Caregiver’s View of What Will 2019 Bring

What will 2019 will bring?

The holidays are officially over.  On Wednesday with the help of our CNA I dragged the Christmas tree to the curb for pickup today.  Last night a neighbor put our boxes of Christmas stuff up on the garage shelf.

Putting away the holiday decorations has been bittersweet.  Last year I wondered if we’d have another year to celebrate together.  This week as I put them away I didn’t think about next year, just that I was happy we’d had this year.

New Year’s Eve we went to a party – first time in many years we were out past midnight.  Friends brought the ramp from our house to the house of the party so Larry could roll right in their front door.  He got confetti bombed at the stroke of 12.  I keep finding glittery squares around the house as they fall out of his wheelchair and they make me smile.  It was kind of a normal night.

It’s easy to get jealous of friends who are in London or in Paris.  Friends who celebrated with family.  Friends who are headed out on their winter cruise.  Family who are skiing.

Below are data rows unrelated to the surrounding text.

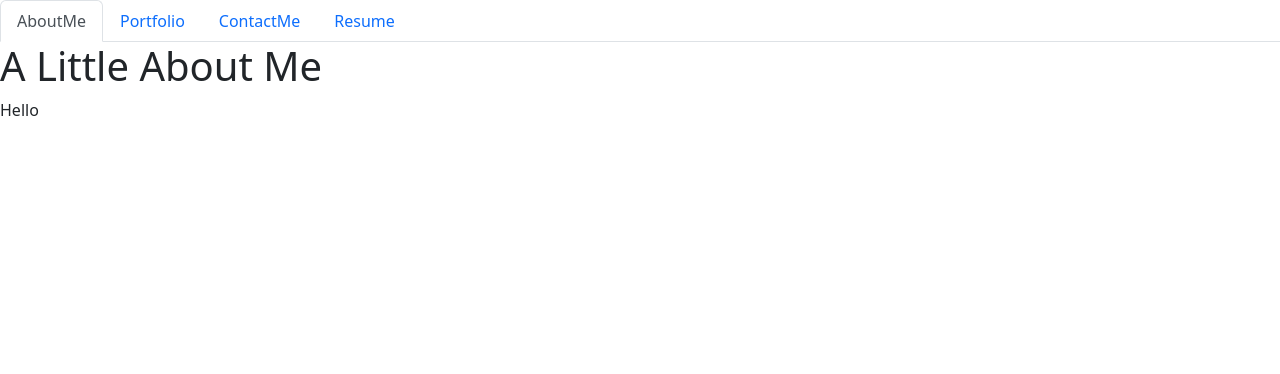
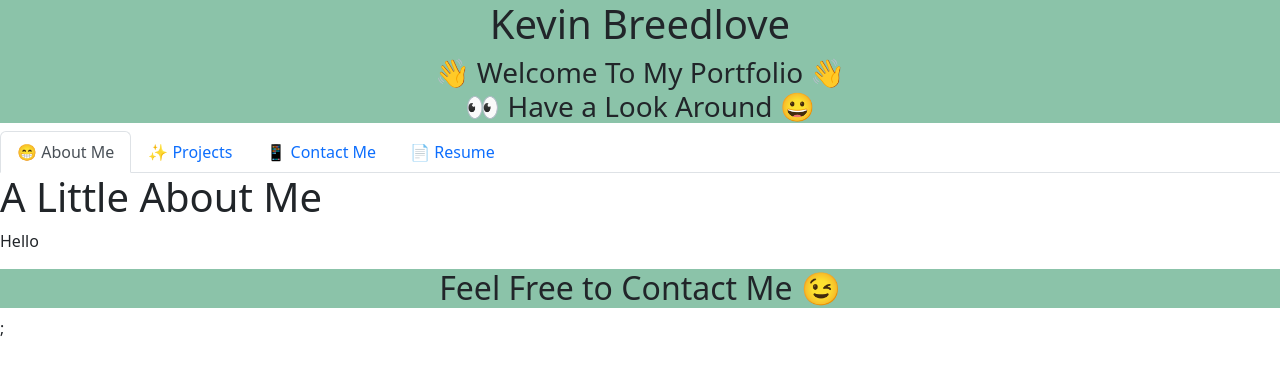
Before and after one commit to Chiweenie6/My_Projects_Portfolio, a React (Create React App) app: page / in a window 1280 px wide. Shown: the top 374 px of the page. Built offline with nearby package versions, Linux system fonts and the light colour scheme.

Commit message:
updated header and footer format

```diff
--- a/src/App.js
+++ b/src/App.js
@@ -3,6 +3,14 @@ import Header from "./components/Header";
 import PortfolioInfo from "./components/PortfolioInfo";
 import Footer from "./components/Footer";
 
-const App = () => <PortfolioInfo />;
+function App() {
+  return (
+    <div>
+      <Header />
+      <PortfolioInfo />
+      <Footer />;
+    </div>
+  );
+}
 
 export default App;
--- a/src/components/Footer.js
+++ b/src/components/Footer.js
@@ -2,8 +2,8 @@ import React from "react";
 
 export default function Footer () {
     return (
-        <div>
-            <h1>Feel Free to Contact Me 😉</h1>
+        <div class="text-center bg-success bg-opacity-50">
+            <h1 class="fs-2">Feel Free to Contact Me 😉</h1>
         </div>
     );
 }
--- a/src/components/Header.js
+++ b/src/components/Header.js
@@ -2,9 +2,9 @@ import React from "react";
 
 export default function Header () {
     return (
-        <div>
+        <div class="card-header text-center bg-success bg-opacity-50">
             <h1 class="fs-1">Kevin Breedlove</h1>
-            <h1 class="fs-3">😀 Welcome To My Portfolio, Have a Look Around 😀</h1>
+            <h1 class="fs-3">👋 Welcome To My Portfolio 👋<br></br>👀 Have a Look Around 😀</h1>
         </div>
     );
 }
--- a/src/components/NavigationTabs.js
+++ b/src/components/NavigationTabs.js
@@ -7,46 +7,46 @@ function NavigationTabs({ currentPage, changePage }) {
     <ul className="nav nav-tabs">
       <li className="nav-item">
         <a
-          href="#AboutMe 😁"
+          href="#AboutMe"
           onClick={() => changePage("AboutMe")}
           // Ternary operator that checks if the current page is "AboutMe", if it is, the current page will be 'nav-link-active', otherwise it will be 'nav-link'
           className={currentPage === "AboutMe" ? "nav-link active" : "nav-link"}
         >
-          AboutMe
+          😁 About Me
         </a>
       </li>
       <li className="nav-item">
         <a
-          href="#Portfolio 🎈"
-          onClick={() => changePage("Portfolio")}
-          // If the currentPage is `Portfolio`, the active link class from bootstrap is applied, if not, nav-link is applied.
+          href="#Projects"
+          onClick={() => changePage("Projects")}
+          // If the currentPage is `Projects`, the active link class from bootstrap is applied, if not, nav-link is applied.
           className={
-            currentPage === "Portfolio" ? "nav-link active" : "nav-link"
+            currentPage === "Projects" ? "nav-link active" : "nav-link"
           }
         >
-          Portfolio
+          ✨ Projects
         </a>
       </li>
       <li className="nav-item">
         <a
-          href="#ContactMe 📱"
+          href="#ContactMe"
           onClick={() => changePage("ContactMe")}
           // If the currentPage is `ContactMe`, the active link class from bootstrap is applied, if not, nav-link is applied.
           className={
             currentPage === "ContactMe" ? "nav-link active" : "nav-link"
           }
         >
-          ContactMe
+          📱 Contact Me
         </a>
       </li>
       <li className="nav-item">
         <a
-          href="#Resume 📄"
+          href="#Resume"
           onClick={() => changePage("Resume")}
           // If the currentPage is `Resume`, the active link class from bootstrap is applied, if not, nav-link is applied.
           className={currentPage === "Resume" ? "nav-link active" : "nav-link"}
         >
-          Resume
+          📄 Resume
         </a>
       </li>
     </ul>
--- a/src/components/PortfolioInfo.js
+++ b/src/components/PortfolioInfo.js
@@ -1,7 +1,7 @@
 import React, { useState } from "react";
 import NavigationTabs from "./NavigationTabs";
 import AboutMe from "./pages/AboutMe";
-import Portfolio from "./pages/Portfolio";
+import Projects from "./pages/Projects";
 import ContactMe from "./pages/ContactMe";
 import Resume from "./pages/Resume";
 
@@ -13,8 +13,8 @@ export default function PortfolioInfo() {
     if (currentPage === "AboutMe") {
       return <AboutMe />;
     }
-    if (currentPage === "Portfolio") {
-      return <Portfolio />;
+    if (currentPage === "Projects") {
+      return <Projects />;
     }
     if (currentPage === "ContactMe") {
       return <ContactMe />;
```
Also changed, not shown: src/components/pages/Projects.js (renamed from src/components/pages/Portfolio.js).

So I muster my energy and get us going.  We went to the beach in the golf cart for a sunset.  New Year’s Day I took out the kayak for the first time in about 9 months, and  I got Larry on his recumbent bicycle.  He struggled keeping his feet on the pedals and he pedaled very slowly but he made it down the street and back with me and the dog trailing in the golf cart as an emergency pit crew.  Two nights ago, we had a picnic dinner by the firepit.  Yesterday came with me to walk the dog for the first time ever, rolling the wheelchair out the garage and down the street to the paths that meander through our community.

What will 2019 bring?  I have no idea.  I can’t imagine it will be a good year.  What do I wish for?  Maybe less energy fighting the medical system and more time enjoying each day.

I asked Larry what he thought 2019 would bring?  What did he hope for?  He said “to make it to February.”  His symptoms have been pretty controlled recently so his comment shocked me.  “I’ve always hated February.  I just have an instinct about it.  Black February,”  he said as I questioned him more.  I asked if he’d ever felt this way before and he said no.

His comments sit heavy with me.

He’s seemed in pretty good shape.  But it can turn so quickly.  All of a sudden yesterday morning his breathing was awful.  He was gasping, panting rapidly.  Here we go again.  The day was full of challenges. In the bathroom. Eating.  On and off gurgling breathing.  A rough night.

Today is better.  Our first hospice volunteer from the Transitions program is visiting.  She brought us Indian food for tonight’s dinner.  I’m writing this in a rocking chair on the screened porch of the little town library.

Who knows what 2019 will bring for any of us.